Segment Open
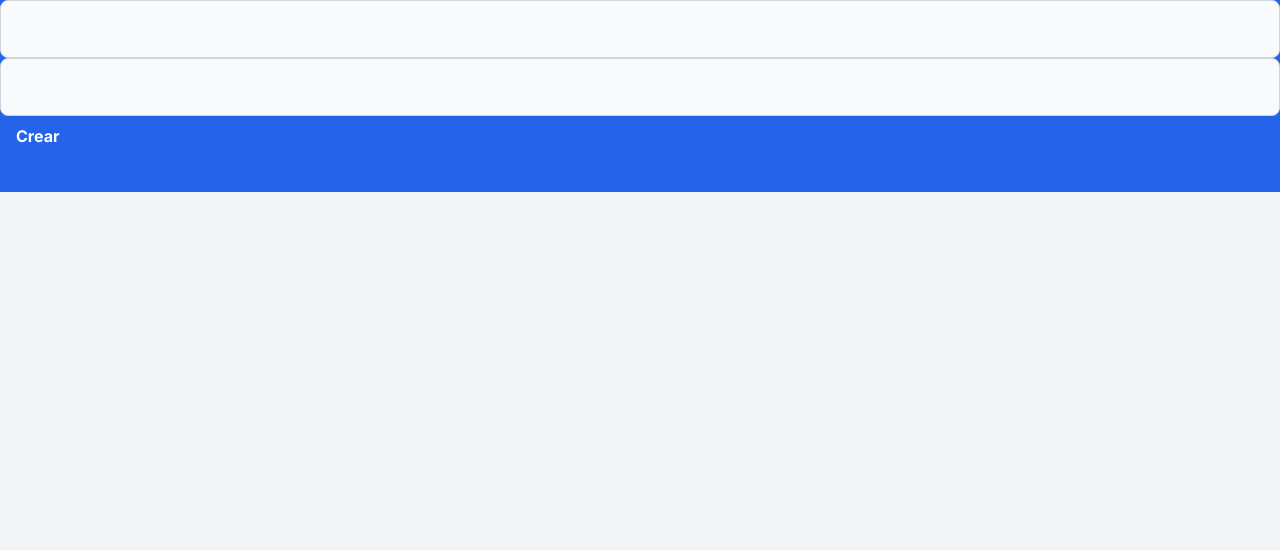
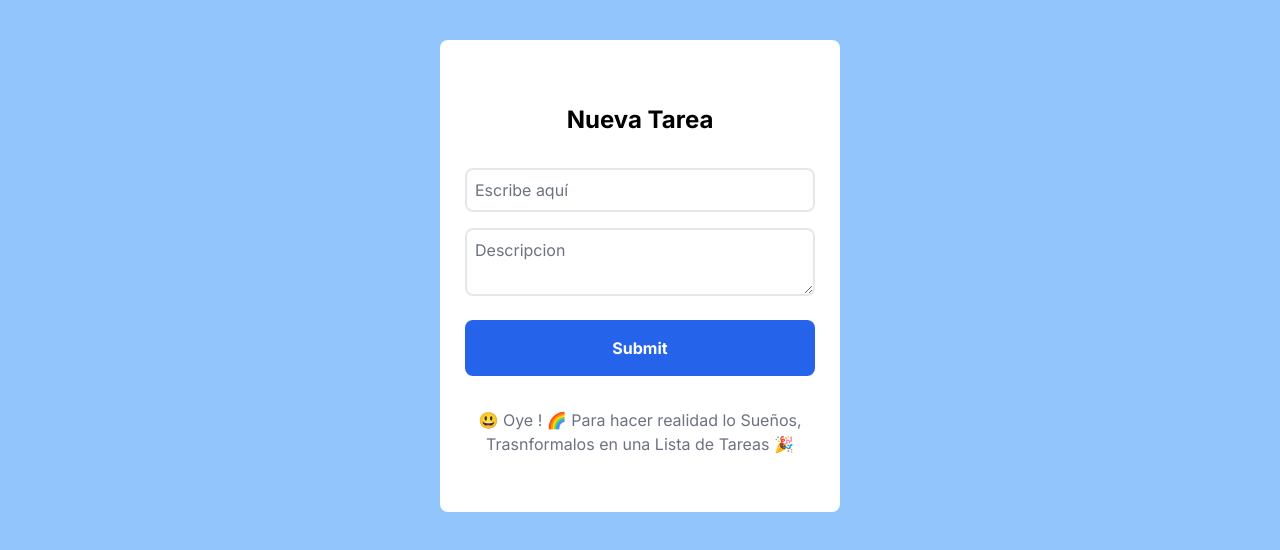
Before and after one commit to FredesVirginia/app-fast-next-prisma, a Next.js app: page /new in a window 1280 px wide. Shown: the top 550 px of the page. Built offline with nearby package versions, Linux system fonts and the light colour scheme.

Commit message:
Por el edit

```diff
--- a/package.json
+++ b/package.json
@@ -10,6 +10,7 @@
   },
   "dependencies": {
     "@prisma/client": "^5.4.2",
+    "axios": "^1.5.1",
     "next": "13.5.6",
     "react": "^18",
     "react-dom": "^18"
@@ -20,6 +21,6 @@
     "eslint-config-next": "13.5.6",
     "postcss": "^8",
     "prisma": "^5.4.2",
-    "tailwindcss": "^3"
+    "tailwindcss": "^3.3.5"
   }
 }
--- a/src/app/layout.jsx
+++ b/src/app/layout.jsx
@@ -11,7 +11,9 @@ export const metadata = {
 export default function RootLayout({ children }) {
   return (
     <html lang="en">
-      <body className={inter.className}>{children}</body>
+      <body className={`bg-blue-300 ${inter.className}`} >{
+      children}
+      </body>
     </html>
   )
 }
--- a/src/app/new/page.jsx
+++ b/src/app/new/page.jsx
@@ -1,20 +1,41 @@
+
 import React from 'react'
+import axios from "axios";
+import { useRouter } from "next/navigation";
+function NewPage() {
+  const router = useRouter();
+  const handleSubmit = async (e)=>{
+    e.preventDefault();
+    const title = e.target.title.value;
+    const description = e.target.description.value;
 
-function NewPage() {
+    try {
+      const res = await axios.post("/api/tasks", { title, description }, {
+        headers: {
+          "Content-Type": "application/json"
+        }
+      });
+      console.log(res.data);
+    } catch (error) {
+      console.log(error);
+    }
+    router.push("/");
+    }
   return (
-    <div className=" h-48  w-70 bg-blue-600">
-  <form>
-    <div >
+    <div className="">
+        <form  onSubmit={handleSubmit} className="block w-[400px] border-10 bg-white mx-auto flex flex-col justify-center rounded-lg my-10 py-10">
+            <h1 className="text-center py-3 my-3  text-2xl font-bold"> Nueva Tarea</h1>
+            <div className="block mx-auto flex flex-col justify-center items-center w-[350px] ">
+            <input id="title" type="text" placeholder="Escribe aquí" className="border-2 border-gray-200 p-2 my-2 rounded-lg text-gray-500 placeholder-gray-500 w-full" />
+              <textarea id="description" className="border-2 border-gray-200 p-2 my-2 rounded-lg text-gray-500 placeholder-gray-500 w-full" placeholder="Descripcion "></textarea>
+              <input type="submit" className=" btn my-4 bg-blue-600 p-4 text-white font-bold  hover:bg-gray-300 hover:text-black  rounded-lg w-full" placeholder="Crear"/>
+              <p className="text-gray-500 text-1xl text-center my-4"> 😃 Oye ! 🌈 Para hacer realidad lo Sueños, Trasnformalos en una Lista de Tareas  🎉</p>
+            </div>
 
-      <input id="input1" type="text" className="w-full p-4 text-gray-900 border border-gray-300 rounded-lg bg-gray-50 sm:text-md focus:ring-blue-500 focus:border-blue-500 dark:bg-gray-700 dark:border-gray-600 dark:placeholder-gray-400 dark:text-white dark:focus:ring-blue-500 dark:focus:border-blue-500"/>
+        </form>
+
+
     </div>
-    <div >
-
-      <input id="input2" type="text" className="w-full p-4 text-gray-900 border border-gray-300 rounded-lg bg-gray-50 sm:text-md focus:ring-blue-500 focus:border-blue-500 dark:bg-gray-700 dark:border-gray-600 dark:placeholder-gray-400 dark:text-white dark:focus:ring-blue-500 dark:focus:border-blue-500"/>
-    </div>
-    <button className="bg-blue-600 hover:bg-blue-700 text-white font-bold py-2 px-4 rounded">Crear</button>
-  </form>
-</div>
 
   )
 }
--- a/src/app/page.jsx
+++ b/src/app/page.jsx
@@ -1,9 +1,28 @@
+"use client";
 import React from 'react'
+import {prisma} from "@/libs/prisma";
+import TaskCard from "@/components/TaskCard";
 
-export default function HomePage() {
+
+async function loadTasks(){
+  return await prisma.task.findMany();
+}
+
+async function HomePage() {
+  const tasks = await  loadTasks();
+  console.log(tasks)
   return (
-    <div>
-      <h1>Home Page</h1>
+    <div className="">
+      <h1 className=" text-center text-3xl my-10" >Home Page</h1>
+            <div className="grid grid-cols-3 gap-4 bg-white w-[900px] mx-auto p-6">
+        {tasks.map((task) => (
+         <TaskCard  task={task} key ={task.id}/>
+
+        ))}
+</div>
+
     </div>
   )
 }
+
+export default HomePage;
--- /dev/null
+++ b/src/components/TaskCard.jsx
@@ -0,0 +1,27 @@
+"use client"
+
+import React from "react";
+import {useRouter} from "next/navigation";
+
+function TaskCard({task}){
+    const router = useRouter();
+
+
+
+
+     return (
+        <div className="border-2 border-gray-300 p-2 my-2 "
+            onClick={ ()=>{
+                router.push("/tasks/edit/" + task.id)
+            }}
+        >
+    <div className="flex flex-col justify-center ">
+      <h3 className="font-bold text-center">{task.title}</h3>
+      <p className="text-center" >{task.description}</p>
+      <p> {new Date(task.createdAt).toLocaleDateString()}</p>
+    </div>
+  </div>
+     )
+}
+
+export default TaskCard;
--- a/tailwind.config.js
+++ b/tailwind.config.js
@@ -1,17 +1,16 @@
 /** @type {import('tailwindcss').Config} */
 module.exports = {
   content: [
-    './src/pages/**/*.{js,ts,jsx,tsx,mdx}',
-    './src/components/**/*.{js,ts,jsx,tsx,mdx}',
-    './src/app/**/*.{js,ts,jsx,tsx,mdx}',
+    './app/**/*.{js,ts,jsx,tsx,mdx}', // Note the addition of the `app` directory.
+    './pages/**/*.{js,ts,jsx,tsx,mdx}',
+    './components/**/*.{js,ts,jsx,tsx,mdx}',
+
+    // Or if using `src` directory:
+    './src/**/*.{js,ts,jsx,tsx,mdx}',
   ],
   theme: {
     extend: {
-      backgroundImage: {
-        'gradient-radial': 'radial-gradient(var(--tw-gradient-stops))',
-        'gradient-conic':
-          'conic-gradient(from 180deg at 50% 50%, var(--tw-gradient-stops))',
-      },
+
     },
   },
   plugins: [],
```
Also changed, not shown: 2 other files (tests, documents, lock files or other folders).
Segment Closed
Where does the string "focus" appear in the records above? Show every line that holds it.

-      <input id="input1" type="text" className="w-full p-4 text-gray-900 border border-gray-300 rounded-lg bg-gray-50 sm:text-md focus:ring-blue-500 focus:border-blue-500 dark:bg-gray-700 dark:border-gray-600 dark:placeholder-gray-400 dark:text-white dark:focus:ring-blue-500 dark:focus:border-blue-500"/>
-      <input id="input2" type="text" className="w-full p-4 text-gray-900 border border-gray-300 rounded-lg bg-gray-50 sm:text-md focus:ring-blue-500 focus:border-blue-500 dark:bg-gray-700 dark:border-gray-600 dark:placeholder-gray-400 dark:text-white dark:focus:ring-blue-500 dark:focus:border-blue-500"/>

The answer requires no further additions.